- They are heartlessly vindictive when exposed or when their behavior is confronted.
Know anybody like this?
Now before you get too distracted profiling each of your customers for any one of these qualifications, it should be noted that “just not buying from you” isn’t on the list.
And in fact, a buyer telling you a lie or talking about their recent accomplishment for too long doesn’t make them a sociopath.
It’s something more. And sadly you sometimes only realize that way too late in the the sales process.
So what can you do?
The easiest, safest answer is to “RUN” .
Do not pass go. Do not set up another sales call. Do not try harder. Stop what you’re doing immediately.
And when you get asked by the buyer why you aren’t interested in their business, you shouldn’t even answer the email.
See, manipulating you is the number one game the prospect enjoys playing most.
But if you decide that you are going to sell to sociopaths (in spite of overwhelming evidence that you might be crazy) here are a few strategies you might want to consider:
- Confront lies with candor. — When you hear a lie, either overt or inferred, you should stop and offer an inquisitive: “That doesn’t seem to add up” qualifier. If you are going to be lied to, you should make the other guy work for it a little. And when you do point out apparent unreliability when you see it, you set the tone that you aren’t going to be pushed around easily.
- Have a confident process. — Know where you are going. This isn’t the time to be a consultative sales person. Everything you get will be poisoned. Believe nothing and validate everything by triangulating with others who work with the same person. Don’t flinch in public and never back down from a perspective you first initiate. You can use wording like: “You seem to be missing an important point” to drive home your insistence.
- Don’t make mistakes. Ever. — If you don’t mess up, you won’t be the scapegoat. That sounds hard, but is actually the best plan for selling in general. Take your time answering questions. Expect that you are being manipulated with every interaction.
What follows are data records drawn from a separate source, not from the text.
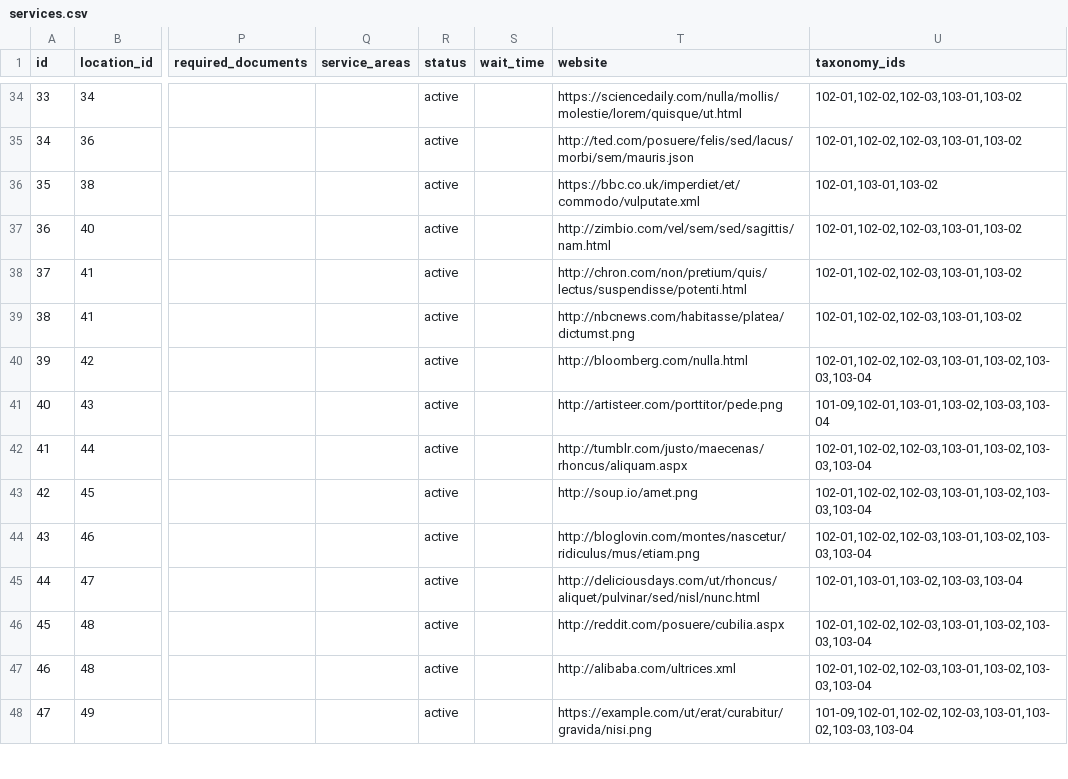
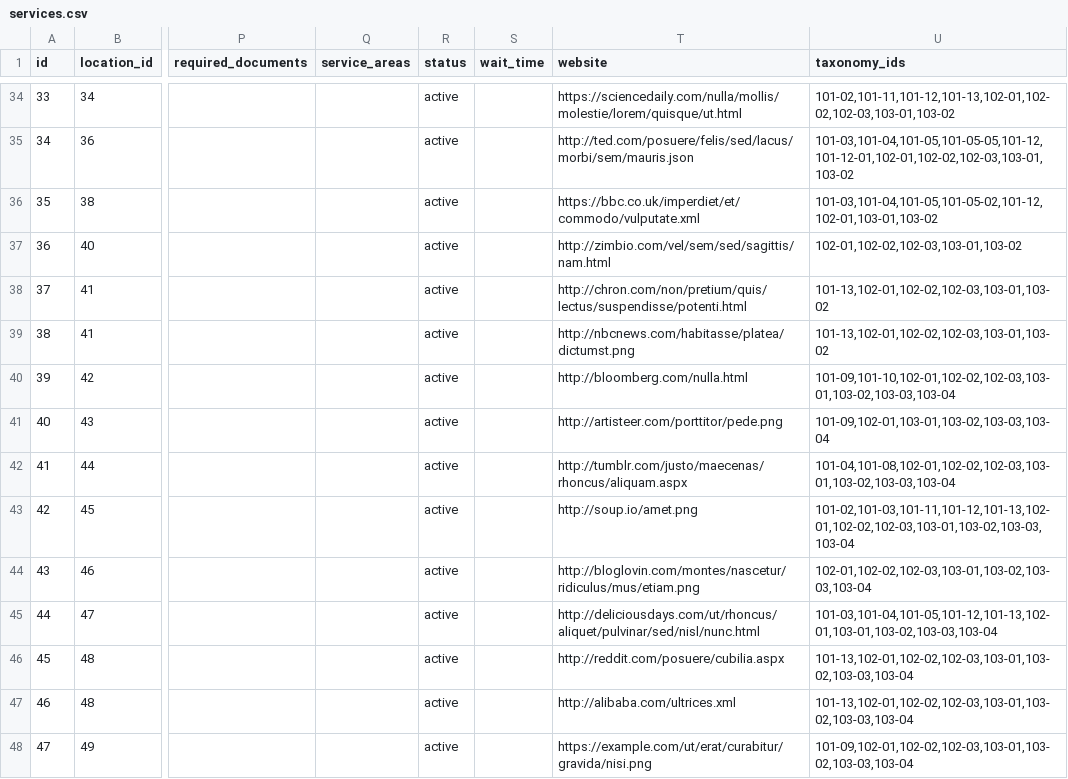
Before and after one commit to codeforamerica/ohana-api, a CSV file: data/services.csv, drawn as a sheet; only a part is shown, gaps mark what is left out; the diff covers the shown part only; the diff names each change by its address in the sheet, - before the commit and + after, or states it on an @@ line.

```diff
--- a/data/services.csv
+++ b/data/services.csv
-U34 (taxonomy_ids): 102-01,102-02,102-03,103-01,103-02
+U34 (taxonomy_ids): 101-02,101-11,101-12,101-13,102-01,102-02,102-03,103-01,103-02
-U35 (taxonomy_ids): 102-01,102-02,102-03,103-01,103-02
+U35 (taxonomy_ids): 101-03,101-04,101-05,101-05-05,101-12,101-12-01,102-01,102-02,102-03,103-01,103-02
-U36 (taxonomy_ids): 102-01,103-01,103-02
+U36 (taxonomy_ids): 101-03,101-04,101-05,101-05-02,101-12,102-01,103-01,103-02
-U38:U39 (taxonomy_ids): 102-01,102-02,102-03,103-01,103-02
+U38:U39 (taxonomy_ids): 101-13,102-01,102-02,102-03,103-01,103-02
-U40 (taxonomy_ids): 102-01,102-02,102-03,103-01,103-02,103-03,103-04
+U40 (taxonomy_ids): 101-09,101-10,102-01,102-02,102-03,103-01,103-02,103-03,103-04
-U42 (taxonomy_ids): 102-01,102-02,102-03,103-01,103-02,103-03,103-04
+U42 (taxonomy_ids): 101-04,101-08,102-01,102-02,102-03,103-01,103-02,103-03,103-04
-U43 (taxonomy_ids): 102-01,102-02,102-03,103-01,103-02,103-03,103-04
+U43 (taxonomy_ids): 101-02,101-03,101-11,101-12,101-13,102-01,102-02,102-03,103-01,103-02,103-03,103-04
-U45 (taxonomy_ids): 102-01,103-01,103-02,103-03,103-04
+U45 (taxonomy_ids): 101-03,101-04,101-05,101-12,101-13,102-01,103-01,103-02,103-03,103-04
-U46:U47 (taxonomy_ids): 102-01,102-02,102-03,103-01,103-02,103-03,103-04
+U46:U47 (taxonomy_ids): 101-13,102-01,102-02,102-03,103-01,103-02,103-03,103-04
```
Also changed, not shown: 167 edited cells elsewhere in this file, 7 other files.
And you’ll find yourself spending that extra 3-4 seconds planning what to say before just blurting out the top thing on the mind or the next thing prepared in your presentation.
- Build logical financial arguments. – Since emotional arguments are completely worthless, you should save any drama for when you get back to your office. Keep it all simple dollars-and-cents. Let the math do the talking. Despite all the neurosis going on in the sociopath’s head, the success of your deal hinges primarily on their own personal financial gain. Stick to the facts and let them explain their way to getting behind your plan.
- Be unpredictable and full of surprises. — Change it up all the time. Because the sociopath lacks a moral conscience, they compensate by an extreme proclivity for mental stimulation. They gamble with your emotions. You van leverage this weak spot by bring up things that are new and exciting that specifically pertain to your deal. And when you talk, say it fast and loud and then turn around and leave. It’s shock therapy.
- Stop being needy and “faking it”. – Sell. Don’t try to build rapport or share anything personal. And don’t try the fake-it-until-you-make-it style of selling that has you rolling up in a fast car and over-priced Rolex. The sociopath will peer pressure you to leverage your “faked” social image to pay for drinks and dinners and other things for them — all in the name of “you obviously have a bunch of money”.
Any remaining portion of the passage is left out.